WHAT TO WORK ON: Only the lines below from the one containing "Show the boarding" to the one containing "### Small things to find" should be repeated, both included and unchanged.

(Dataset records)
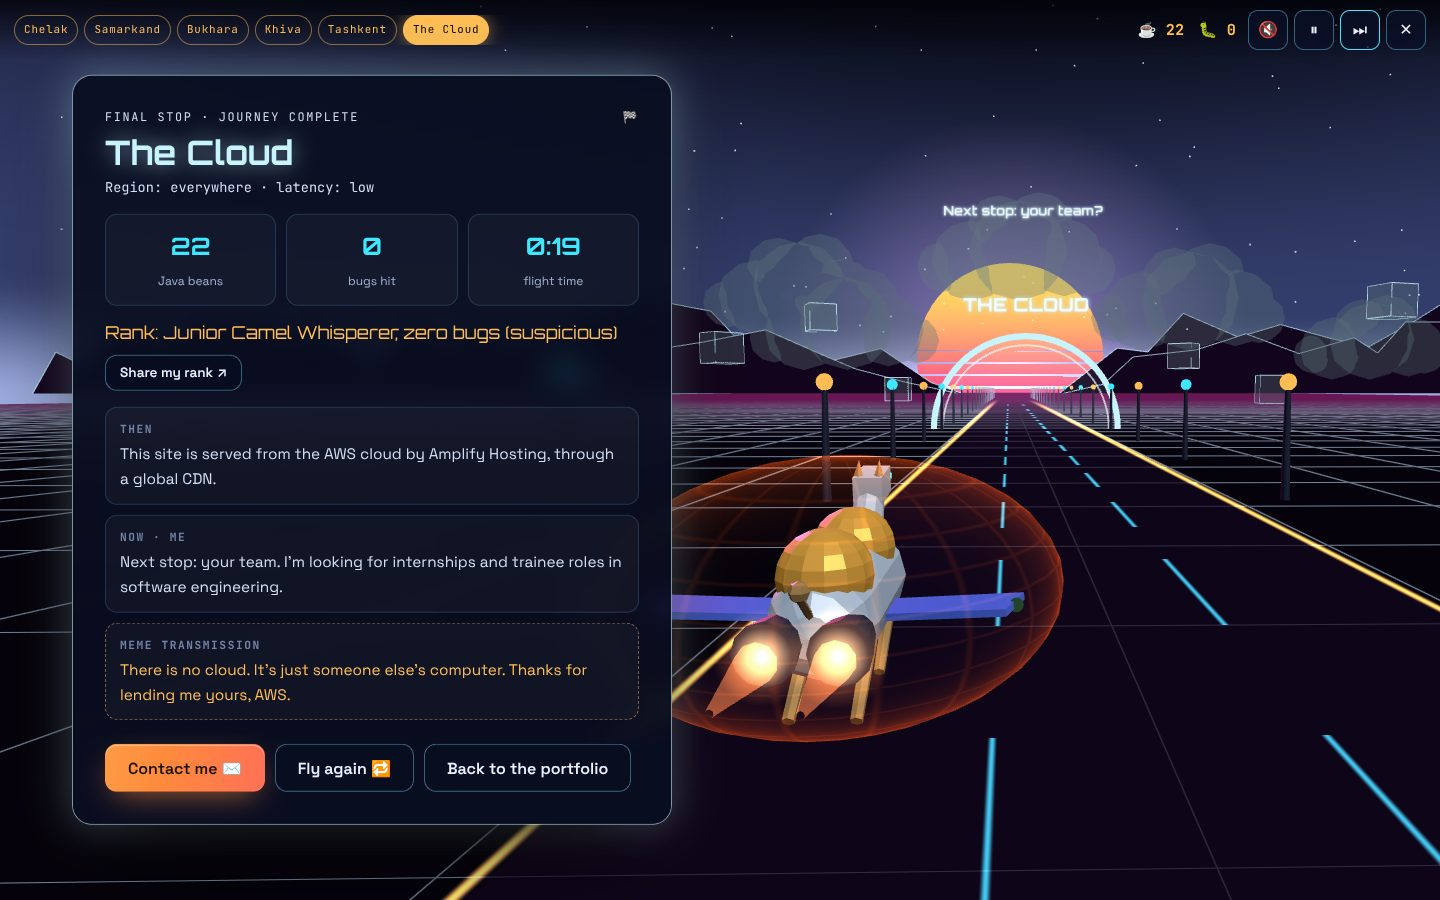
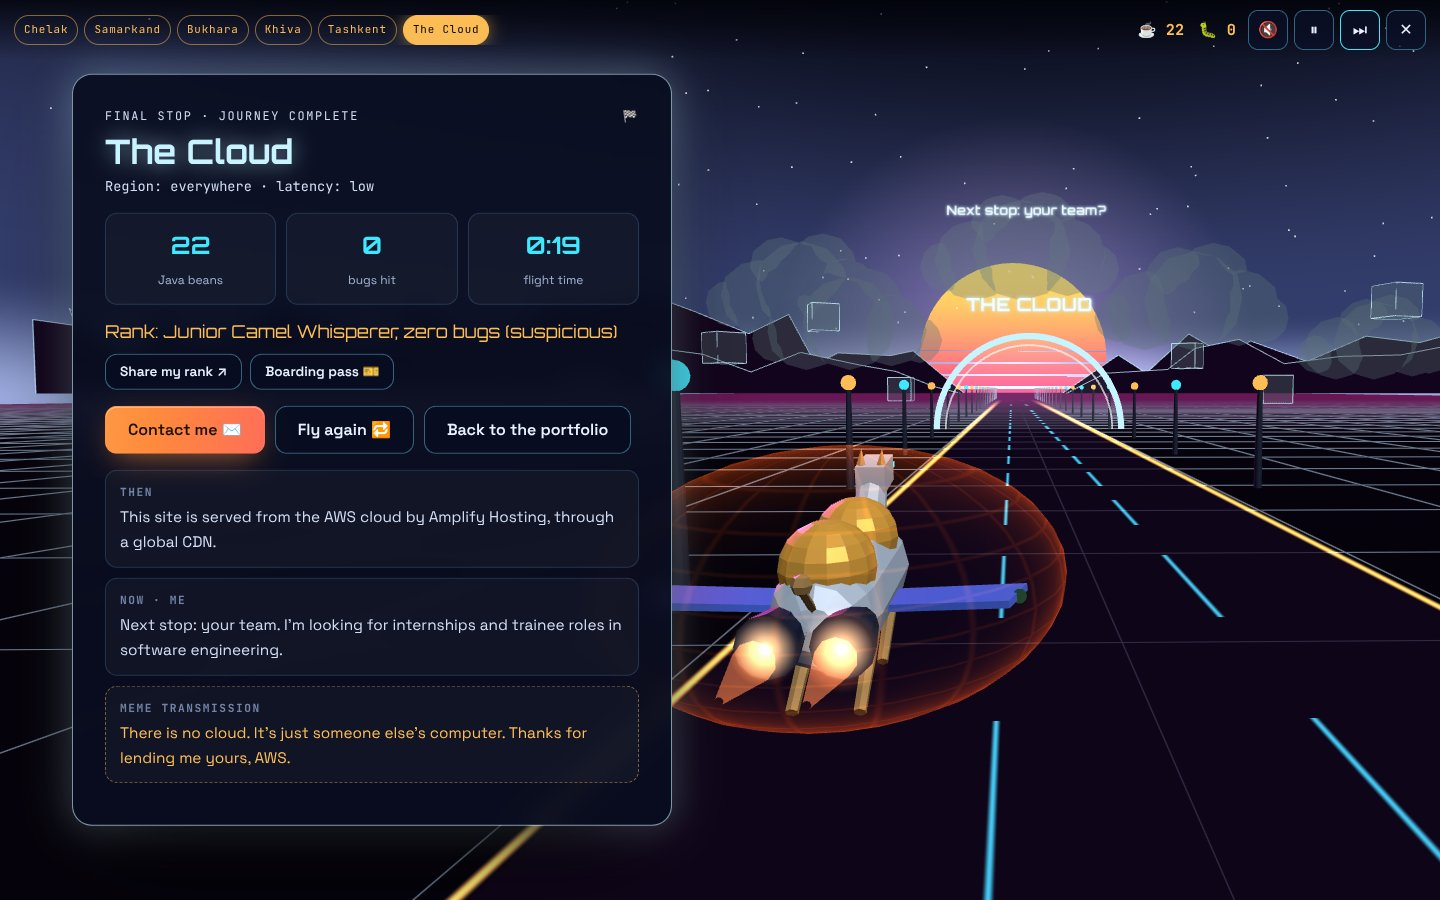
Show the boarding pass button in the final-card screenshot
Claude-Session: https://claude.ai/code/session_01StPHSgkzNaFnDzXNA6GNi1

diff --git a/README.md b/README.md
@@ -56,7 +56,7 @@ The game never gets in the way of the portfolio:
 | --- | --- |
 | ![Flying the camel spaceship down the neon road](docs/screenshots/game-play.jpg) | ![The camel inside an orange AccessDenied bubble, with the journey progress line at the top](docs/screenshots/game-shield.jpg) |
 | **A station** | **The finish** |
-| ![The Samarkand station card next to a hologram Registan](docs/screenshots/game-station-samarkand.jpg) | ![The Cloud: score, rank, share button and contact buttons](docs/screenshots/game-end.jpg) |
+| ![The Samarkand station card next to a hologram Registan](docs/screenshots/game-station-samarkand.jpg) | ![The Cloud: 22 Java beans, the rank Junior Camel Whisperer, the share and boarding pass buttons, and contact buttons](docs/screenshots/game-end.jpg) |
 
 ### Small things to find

---

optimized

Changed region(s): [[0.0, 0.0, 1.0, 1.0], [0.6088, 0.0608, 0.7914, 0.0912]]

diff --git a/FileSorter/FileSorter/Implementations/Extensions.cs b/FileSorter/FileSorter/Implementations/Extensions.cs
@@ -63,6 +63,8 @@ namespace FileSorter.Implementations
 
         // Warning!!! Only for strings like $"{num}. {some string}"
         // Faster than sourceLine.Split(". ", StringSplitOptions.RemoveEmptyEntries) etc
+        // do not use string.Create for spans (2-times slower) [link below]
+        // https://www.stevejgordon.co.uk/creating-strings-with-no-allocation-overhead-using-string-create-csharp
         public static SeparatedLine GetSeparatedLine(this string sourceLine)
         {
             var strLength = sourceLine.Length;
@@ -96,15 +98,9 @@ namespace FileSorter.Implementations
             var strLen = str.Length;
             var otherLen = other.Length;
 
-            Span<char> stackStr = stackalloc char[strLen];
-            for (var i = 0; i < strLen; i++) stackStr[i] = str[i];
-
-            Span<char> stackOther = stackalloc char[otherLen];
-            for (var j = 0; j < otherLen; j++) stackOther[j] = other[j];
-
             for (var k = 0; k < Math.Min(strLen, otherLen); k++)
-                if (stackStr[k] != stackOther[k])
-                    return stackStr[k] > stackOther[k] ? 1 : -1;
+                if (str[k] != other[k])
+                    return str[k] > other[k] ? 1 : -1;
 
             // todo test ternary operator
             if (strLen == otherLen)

RESULT OF THE TASK:
Show the boarding pass button in the final-card screenshot
Claude-Session: https://claude.ai/code/session_01StPHSgkzNaFnDzXNA6GNi1

diff --git a/README.md b/README.md
@@ -56,7 +56,7 @@ The game never gets in the way of the portfolio:
 | --- | --- |
 | ![Flying the camel spaceship down the neon road](docs/screenshots/game-play.jpg) | ![The camel inside an orange AccessDenied bubble, with the journey progress line at the top](docs/screenshots/game-shield.jpg) |
 | **A station** | **The finish** |
-| ![The Samarkand station card next to a hologram Registan](docs/screenshots/game-station-samarkand.jpg) | ![The Cloud: score, rank, share button and contact buttons](docs/screenshots/game-end.jpg) |
+| ![The Samarkand station card next to a hologram Registan](docs/screenshots/game-station-samarkand.jpg) | ![The Cloud: 22 Java beans, the rank Junior Camel Whisperer, the share and boarding pass buttons, and contact buttons](docs/screenshots/game-end.jpg) |
 
 ### Small things to find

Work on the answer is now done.